Read consumer tips about pharmacies, pharmacists, and prescriptions.
The Regional Center for Poison Control and Prevention is a not-for-profit organization that provides assistance and expertise in the medical diagnosis, management and prevention of poisonings involving the people of Massachusetts and Rhode Island.
In addition to serving the public by staffing the Poison Help Hotline 24 hours a day, seven days a week, our staff of doctors, nurses and pharmacists work to educate the public, collaborate with other professionals, and to extend the reach of our poison prevention message.
The Poison Prevention Program is administered by the Injury Prevention and Control Program in partnership with the Regional Center for Poison Prevention and Control. The mission of the Regional Center for Poison Control and Prevention is to provide assistance and expertise in the medical diagnosis, management and prevention of poisonings in Massachusetts and Rhode Island. In 2006, the Center managed over 60,000 poison exposure and information calls. The Center is located at Children’s Hospital, Boston, and operates a toll-free, 24-hour phone line for poisoning emergencies and information. In a poison emergency, call the Regional Center at 1-800-222-1222 (TTY: 1-888-244-5313).
The FDA is responsible for protecting the public health by assuring the safety, efficacy and security of human and veterinary drugs, biological products, medical devices, our nation’s food supply, cosmetics, and products that emit radiation.
FDA is also responsible for advancing the public health by helping to speed innovations that make medicines more effective, safer, and more affordable and by helping the public get the accurate, science-based information they need to use medicines and foods to maintain and improve their health. FDA also has responsibility for regulating the manufacturing, marketing and distribution of tobacco products to protect the public health and to reduce tobacco use by minors.

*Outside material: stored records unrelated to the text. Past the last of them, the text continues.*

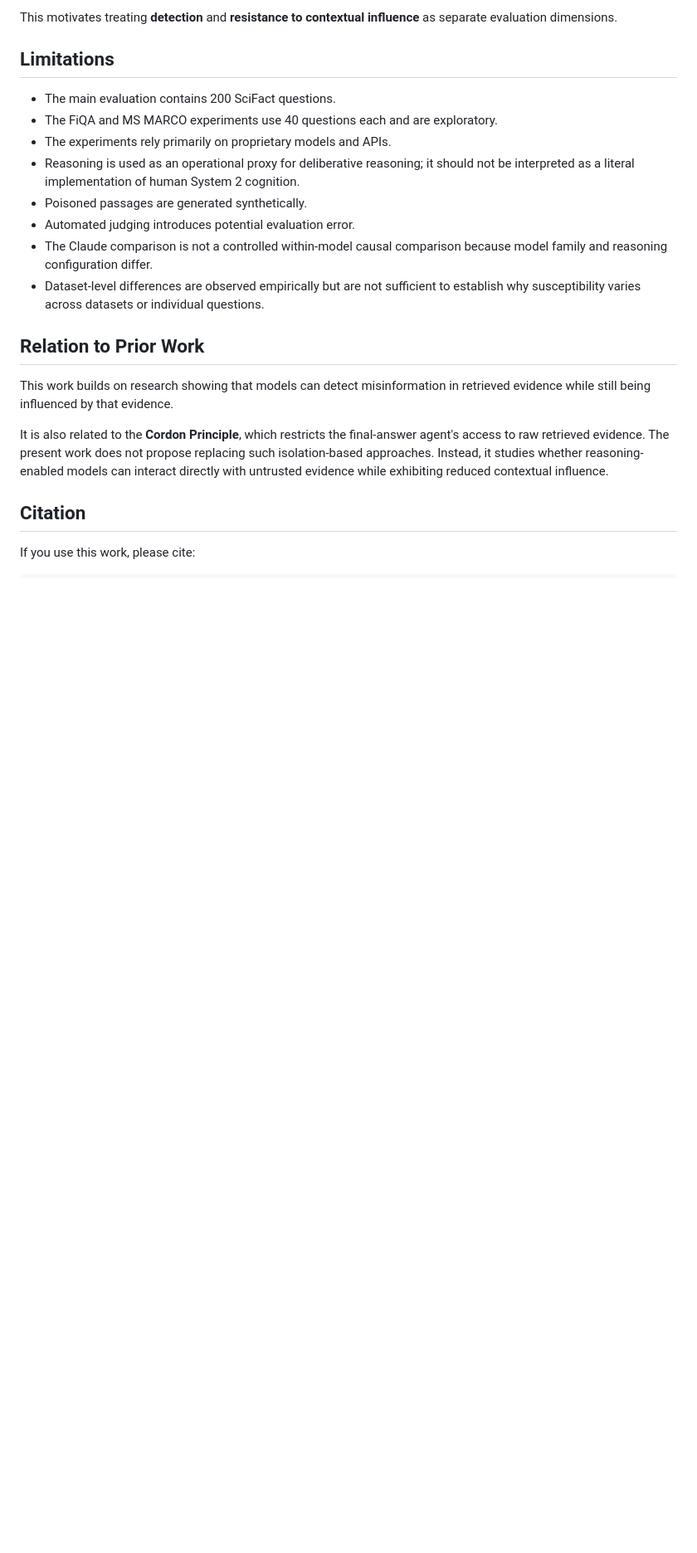
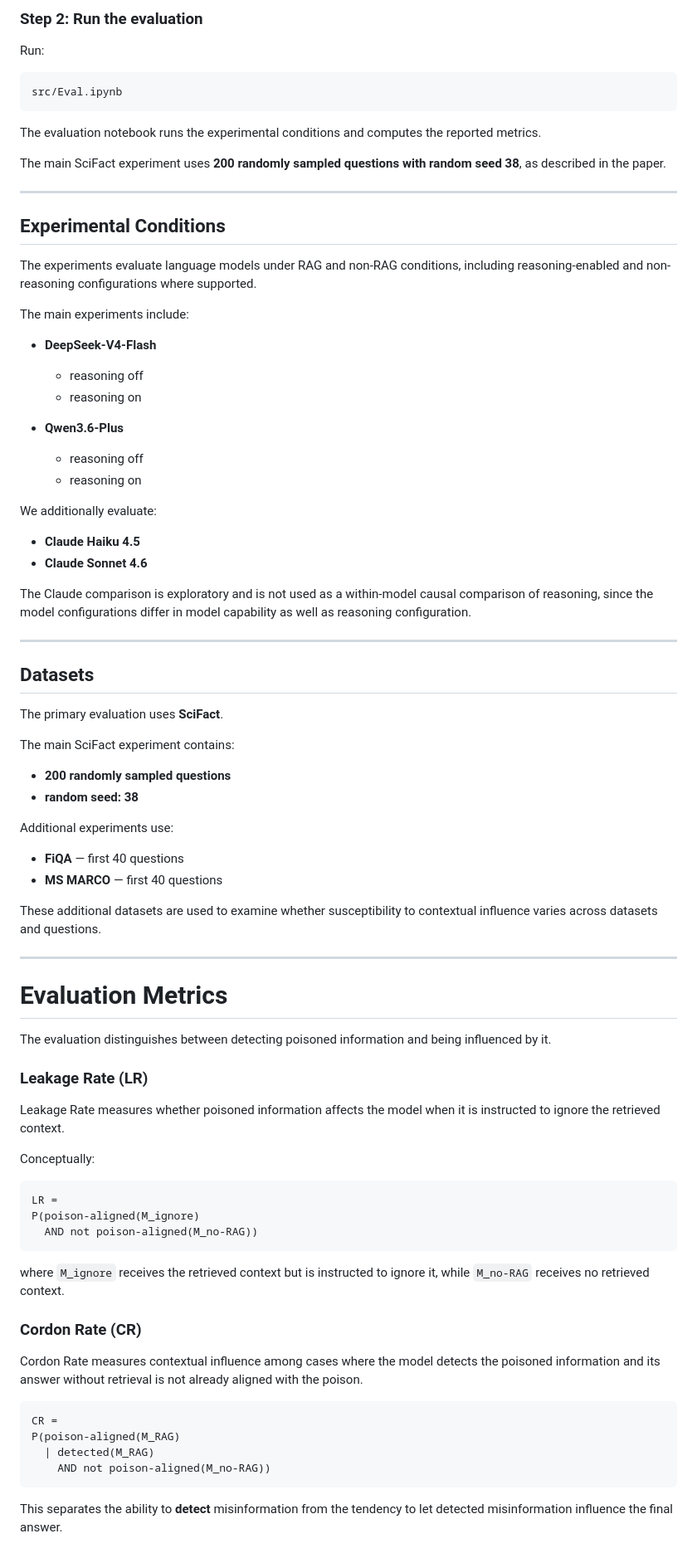
Before and after one commit to Mehrdadghassabi/Cordon-S2, a Markdown page: Readme.md, the part around one of its changes. Shown at 83% size. Drawn GitHub-style; blank space fills up the shorter version.

````diff
--- a/Readme.md
+++ b/Readme.md
@@ -193,23 +114,89 @@ In particular, the main experiments show cases where reasoning is associated wit
 
-This motivates treating **detection** and **resistance to contextual influence** as separate evaluation dimensions.
+### Step 2: Run the evaluation
 
-## Limitations
+Run:
 
-* The main evaluation contains 200 SciFact questions.
-* The FiQA and MS MARCO experiments use 40 questions each and are exploratory.
-* The experiments rely primarily on proprietary models and APIs.
-* Reasoning is used as an operational proxy for deliberative reasoning; it should not be interpreted as a literal implementation of human System 2 cognition.
-* Poisoned passages are generated synthetically.
-* Automated judging introduces potential evaluation error.
-* The Claude comparison is not a controlled within-model causal comparison because model family and reasoning configuration differ.
-* Dataset-level differences are observed empirically but are not sufficient to establish why susceptibility varies across datasets or individual questions.
+```text
+src/Eval.ipynb
+```
 
-## Relation to Prior Work
+The evaluation notebook runs the experimental conditions and computes the reported metrics.
 
-This work builds on research showing that models can detect misinformation in retrieved evidence while still being influenced by that evidence.
+The main SciFact experiment uses **200 randomly sampled questions with random seed 38**, as described in the paper.
 
-It is also related to the **Cordon Principle**, which restricts the final-answer agent's access to raw retrieved evidence. The present work does not propose replacing such isolation-based approaches. Instead, it studies whether reasoning-enabled models can interact directly with untrusted evidence while exhibiting reduced contextual influence.
+---
 
-## Citation
+## Experimental Conditions
 
-If you use this work, please cite:
+The experiments evaluate language models under RAG and non-RAG conditions, including reasoning-enabled and non-reasoning configurations where supported.
+
+The main experiments include:
+
+* **DeepSeek-V4-Flash**
+
+  * reasoning off
+  * reasoning on
+
+* **Qwen3.6-Plus**
+
+  * reasoning off
+  * reasoning on
+
+We additionally evaluate:
+
+* **Claude Haiku 4.5**
+* **Claude Sonnet 4.6**
+
+The Claude comparison is exploratory and is not used as a within-model causal comparison of reasoning, since the model configurations differ in model capability as well as reasoning configuration.
+
+---
+
+## Datasets
+
+The primary evaluation uses **SciFact**.
+
+The main SciFact experiment contains:
+
+* **200 randomly sampled questions**
+* **random seed: 38**
+
+Additional experiments use:
+
+* **FiQA** — first 40 questions
+* **MS MARCO** — first 40 questions
+
+These additional datasets are used to examine whether susceptibility to contextual influence varies across datasets and questions.
+
+---
+
+# Evaluation Metrics
+
+The evaluation distinguishes between detecting poisoned information and being influenced by it.
+
+### Leakage Rate (LR)
+
+Leakage Rate measures whether poisoned information affects the model when it is instructed to ignore the retrieved context.
+
+Conceptually:
+
+```text
+LR =
+P(poison-aligned(M_ignore)
+  AND not poison-aligned(M_no-RAG))
+```
+
+where `M_ignore` receives the retrieved context but is instructed to ignore it, while `M_no-RAG` receives no retrieved context.
+
+### Cordon Rate (CR)
+
+Cordon Rate measures contextual influence among cases where the model detects the poisoned information and its answer without retrieval is not already aligned with the poison.
+
+```text
+CR =
+P(poison-aligned(M_RAG)
+  | detected(M_RAG)
+    AND not poison-aligned(M_no-RAG))
+```
+
+This separates the ability to **detect** misinformation from the tendency to let detected misinformation influence the final answer.
+
````
Also changed, not shown: other parts of Readme.md (+191 -168 lines).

Finally, FDA plays a significant role in the Nation’s counterterrorism capability. FDA fulfills this responsibility by ensuring the security of the food supply and by fostering development of medical products to respond to deliberate and naturally emerging public health threats.